▶ _THE DATA_

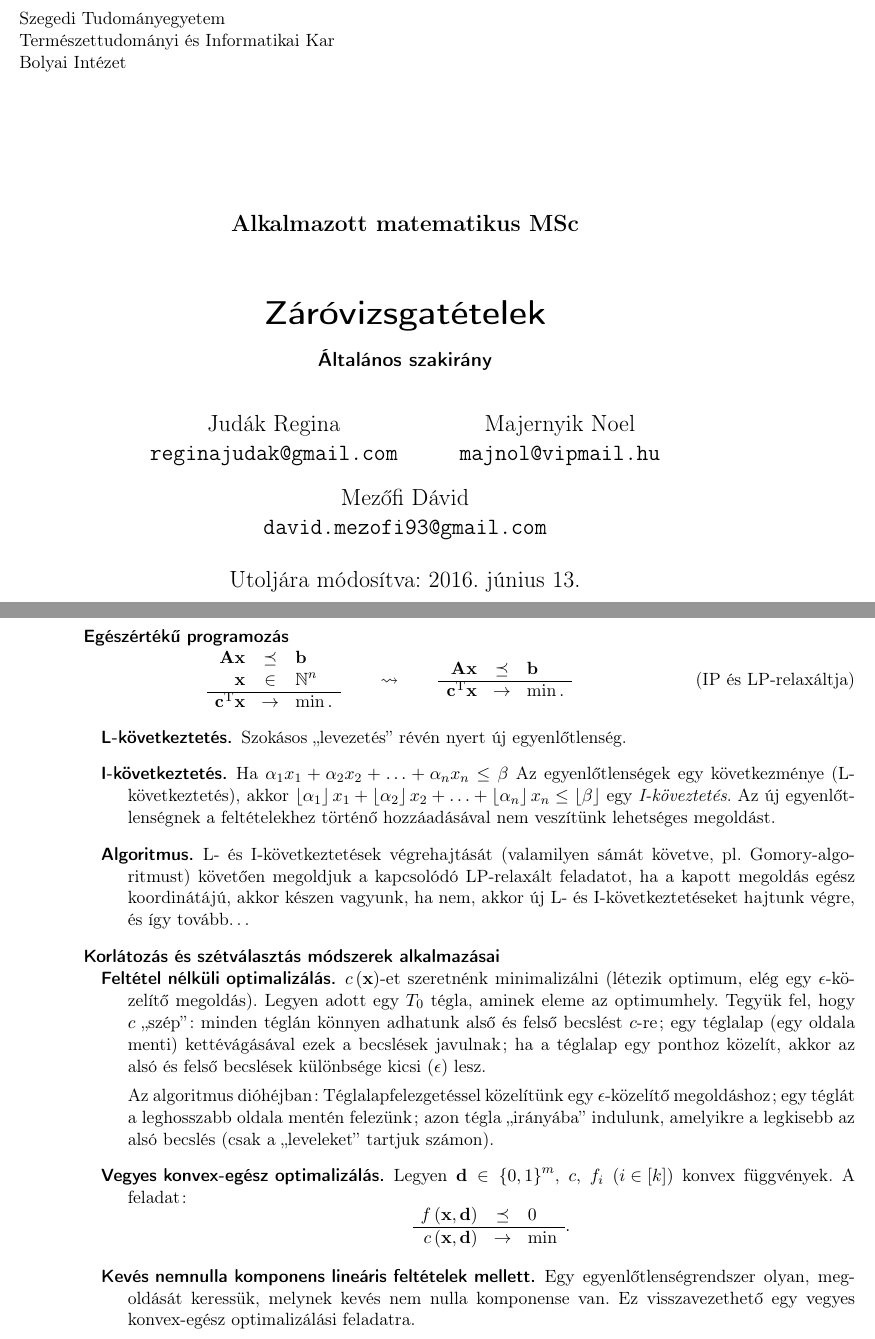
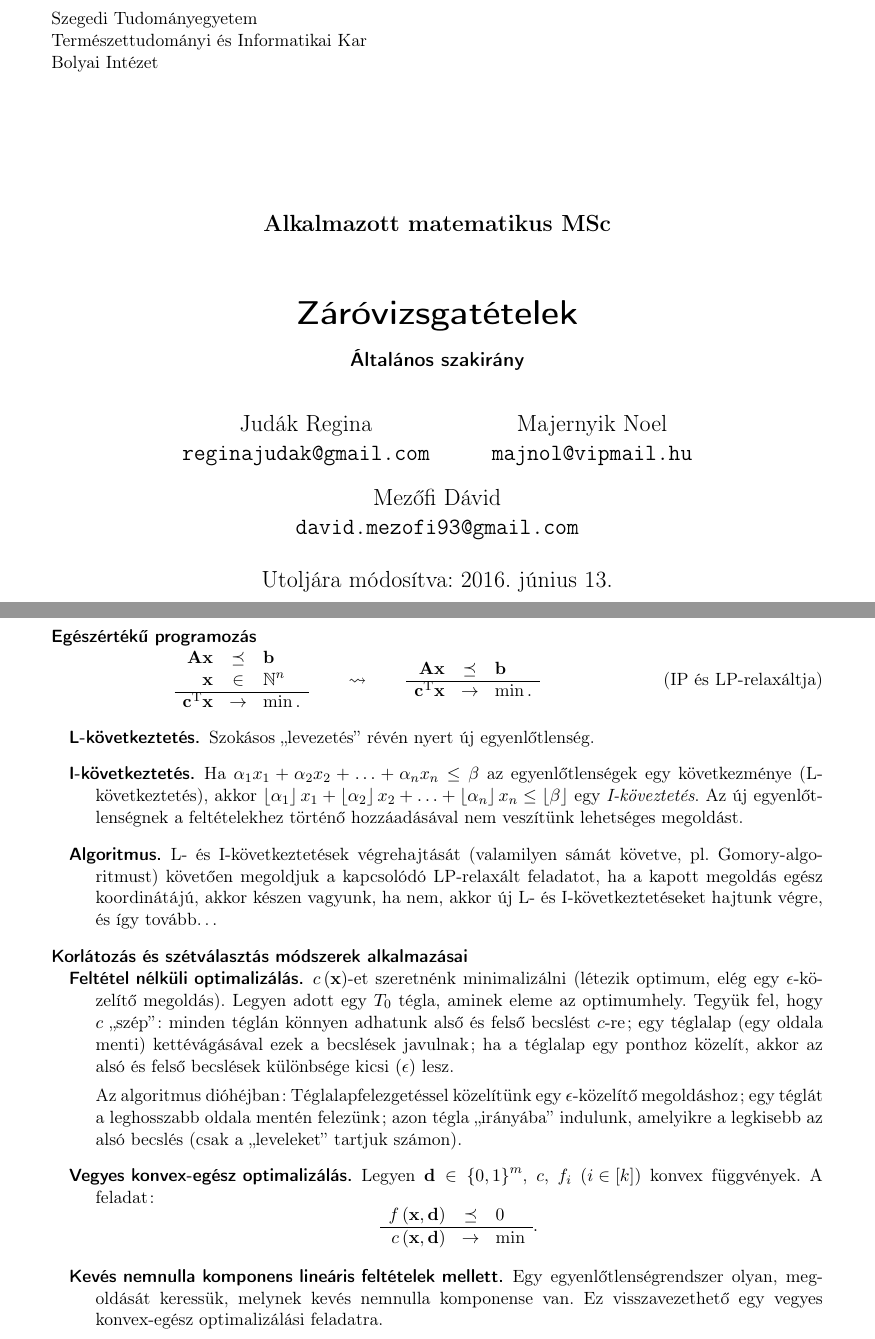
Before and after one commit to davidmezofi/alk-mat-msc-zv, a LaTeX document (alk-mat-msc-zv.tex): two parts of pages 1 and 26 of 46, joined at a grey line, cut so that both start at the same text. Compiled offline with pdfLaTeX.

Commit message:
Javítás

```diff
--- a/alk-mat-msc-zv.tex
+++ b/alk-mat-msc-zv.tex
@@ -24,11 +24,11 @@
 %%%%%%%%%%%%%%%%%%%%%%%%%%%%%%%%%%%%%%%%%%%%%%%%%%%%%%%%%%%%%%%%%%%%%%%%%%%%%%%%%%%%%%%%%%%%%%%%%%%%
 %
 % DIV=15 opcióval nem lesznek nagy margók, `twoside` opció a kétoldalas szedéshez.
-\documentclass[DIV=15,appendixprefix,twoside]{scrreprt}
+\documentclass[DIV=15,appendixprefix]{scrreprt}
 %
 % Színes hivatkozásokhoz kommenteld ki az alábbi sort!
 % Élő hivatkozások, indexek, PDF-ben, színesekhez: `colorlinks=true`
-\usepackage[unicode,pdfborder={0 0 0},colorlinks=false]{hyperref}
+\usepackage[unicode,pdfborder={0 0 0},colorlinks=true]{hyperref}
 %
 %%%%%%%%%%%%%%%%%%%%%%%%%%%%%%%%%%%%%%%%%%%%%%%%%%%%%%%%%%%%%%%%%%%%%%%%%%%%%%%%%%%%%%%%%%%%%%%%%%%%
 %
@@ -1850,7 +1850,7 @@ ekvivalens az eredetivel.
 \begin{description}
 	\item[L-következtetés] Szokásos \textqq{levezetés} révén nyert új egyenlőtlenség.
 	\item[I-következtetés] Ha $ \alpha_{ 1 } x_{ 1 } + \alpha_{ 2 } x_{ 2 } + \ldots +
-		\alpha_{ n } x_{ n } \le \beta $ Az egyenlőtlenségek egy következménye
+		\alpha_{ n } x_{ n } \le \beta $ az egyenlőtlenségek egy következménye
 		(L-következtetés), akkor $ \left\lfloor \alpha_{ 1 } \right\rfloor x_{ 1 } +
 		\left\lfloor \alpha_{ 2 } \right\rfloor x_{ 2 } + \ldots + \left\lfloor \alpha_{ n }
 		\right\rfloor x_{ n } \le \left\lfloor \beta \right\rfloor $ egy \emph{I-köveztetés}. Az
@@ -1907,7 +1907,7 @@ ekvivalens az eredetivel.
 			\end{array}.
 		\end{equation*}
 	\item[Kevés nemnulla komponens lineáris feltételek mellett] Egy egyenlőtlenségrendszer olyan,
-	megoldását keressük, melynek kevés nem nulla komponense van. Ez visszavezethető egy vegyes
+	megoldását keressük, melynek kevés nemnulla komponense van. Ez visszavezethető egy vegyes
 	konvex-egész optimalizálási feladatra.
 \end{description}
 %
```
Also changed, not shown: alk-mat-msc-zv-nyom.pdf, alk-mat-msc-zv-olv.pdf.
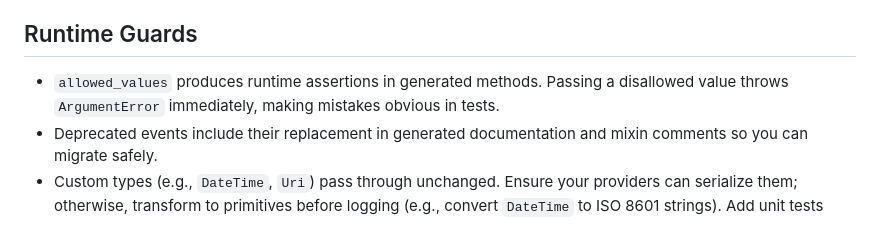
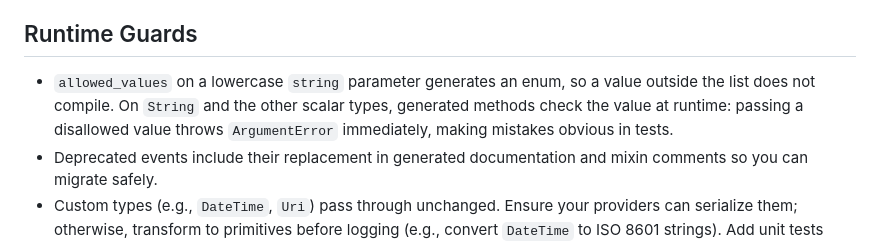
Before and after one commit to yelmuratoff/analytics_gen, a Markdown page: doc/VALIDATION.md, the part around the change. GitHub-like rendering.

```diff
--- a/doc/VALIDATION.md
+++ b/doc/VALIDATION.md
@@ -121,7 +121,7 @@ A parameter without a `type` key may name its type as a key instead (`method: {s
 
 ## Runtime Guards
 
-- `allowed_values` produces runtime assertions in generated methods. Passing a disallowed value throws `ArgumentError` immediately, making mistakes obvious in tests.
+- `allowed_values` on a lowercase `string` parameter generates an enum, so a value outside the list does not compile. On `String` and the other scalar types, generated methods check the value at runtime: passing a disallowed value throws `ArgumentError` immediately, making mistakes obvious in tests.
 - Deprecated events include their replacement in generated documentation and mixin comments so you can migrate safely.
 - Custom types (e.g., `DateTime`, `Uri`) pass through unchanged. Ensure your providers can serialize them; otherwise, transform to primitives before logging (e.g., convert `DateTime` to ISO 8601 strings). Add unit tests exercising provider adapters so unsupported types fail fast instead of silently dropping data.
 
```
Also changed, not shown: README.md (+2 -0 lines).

▶ _TASK REQUIREMENTS_
The answer should consist of all the records, duplicated exactly, with no images included.

▶ _SOLUTION_
Before and after one commit to davidmezofi/alk-mat-msc-zv, a LaTeX document (alk-mat-msc-zv.tex): two parts of pages 1 and 26 of 46, joined at a grey line, cut so that both start at the same text. Compiled offline with pdfLaTeX.

Commit message:
Javítás

```diff
--- a/alk-mat-msc-zv.tex
+++ b/alk-mat-msc-zv.tex
@@ -24,11 +24,11 @@
 %%%%%%%%%%%%%%%%%%%%%%%%%%%%%%%%%%%%%%%%%%%%%%%%%%%%%%%%%%%%%%%%%%%%%%%%%%%%%%%%%%%%%%%%%%%%%%%%%%%%
 %
 % DIV=15 opcióval nem lesznek nagy margók, `twoside` opció a kétoldalas szedéshez.
-\documentclass[DIV=15,appendixprefix,twoside]{scrreprt}
+\documentclass[DIV=15,appendixprefix]{scrreprt}
 %
 % Színes hivatkozásokhoz kommenteld ki az alábbi sort!
 % Élő hivatkozások, indexek, PDF-ben, színesekhez: `colorlinks=true`
-\usepackage[unicode,pdfborder={0 0 0},colorlinks=false]{hyperref}
+\usepackage[unicode,pdfborder={0 0 0},colorlinks=true]{hyperref}
 %
 %%%%%%%%%%%%%%%%%%%%%%%%%%%%%%%%%%%%%%%%%%%%%%%%%%%%%%%%%%%%%%%%%%%%%%%%%%%%%%%%%%%%%%%%%%%%%%%%%%%%
 %
@@ -1850,7 +1850,7 @@ ekvivalens az eredetivel.
 \begin{description}
 	\item[L-következtetés] Szokásos \textqq{levezetés} révén nyert új egyenlőtlenség.
 	\item[I-következtetés] Ha $ \alpha_{ 1 } x_{ 1 } + \alpha_{ 2 } x_{ 2 } + \ldots +
-		\alpha_{ n } x_{ n } \le \beta $ Az egyenlőtlenségek egy következménye
+		\alpha_{ n } x_{ n } \le \beta $ az egyenlőtlenségek egy következménye
 		(L-következtetés), akkor $ \left\lfloor \alpha_{ 1 } \right\rfloor x_{ 1 } +
 		\left\lfloor \alpha_{ 2 } \right\rfloor x_{ 2 } + \ldots + \left\lfloor \alpha_{ n }
 		\right\rfloor x_{ n } \le \left\lfloor \beta \right\rfloor $ egy \emph{I-köveztetés}. Az
@@ -1907,7 +1907,7 @@ ekvivalens az eredetivel.
 			\end{array}.
 		\end{equation*}
 	\item[Kevés nemnulla komponens lineáris feltételek mellett] Egy egyenlőtlenségrendszer olyan,
-	megoldását keressük, melynek kevés nem nulla komponense van. Ez visszavezethető egy vegyes
+	megoldását keressük, melynek kevés nemnulla komponense van. Ez visszavezethető egy vegyes
 	konvex-egész optimalizálási feladatra.
 \end{description}
 %
```
Also changed, not shown: alk-mat-msc-zv-nyom.pdf, alk-mat-msc-zv-olv.pdf.
Before and after one commit to yelmuratoff/analytics_gen, a Markdown page: doc/VALIDATION.md, the part around the change. GitHub-like rendering.

```diff
--- a/doc/VALIDATION.md
+++ b/doc/VALIDATION.md
@@ -121,7 +121,7 @@ A parameter without a `type` key may name its type as a key instead (`method: {s
 
 ## Runtime Guards
 
-- `allowed_values` produces runtime assertions in generated methods. Passing a disallowed value throws `ArgumentError` immediately, making mistakes obvious in tests.
+- `allowed_values` on a lowercase `string` parameter generates an enum, so a value outside the list does not compile. On `String` and the other scalar types, generated methods check the value at runtime: passing a disallowed value throws `ArgumentError` immediately, making mistakes obvious in tests.
 - Deprecated events include their replacement in generated documentation and mixin comments so you can migrate safely.
 - Custom types (e.g., `DateTime`, `Uri`) pass through unchanged. Ensure your providers can serialize them; otherwise, transform to primitives before logging (e.g., convert `DateTime` to ISO 8601 strings). Add unit tests exercising provider adapters so unsupported types fail fast instead of silently dropping data.
 
```
Also changed, not shown: README.md (+2 -0 lines).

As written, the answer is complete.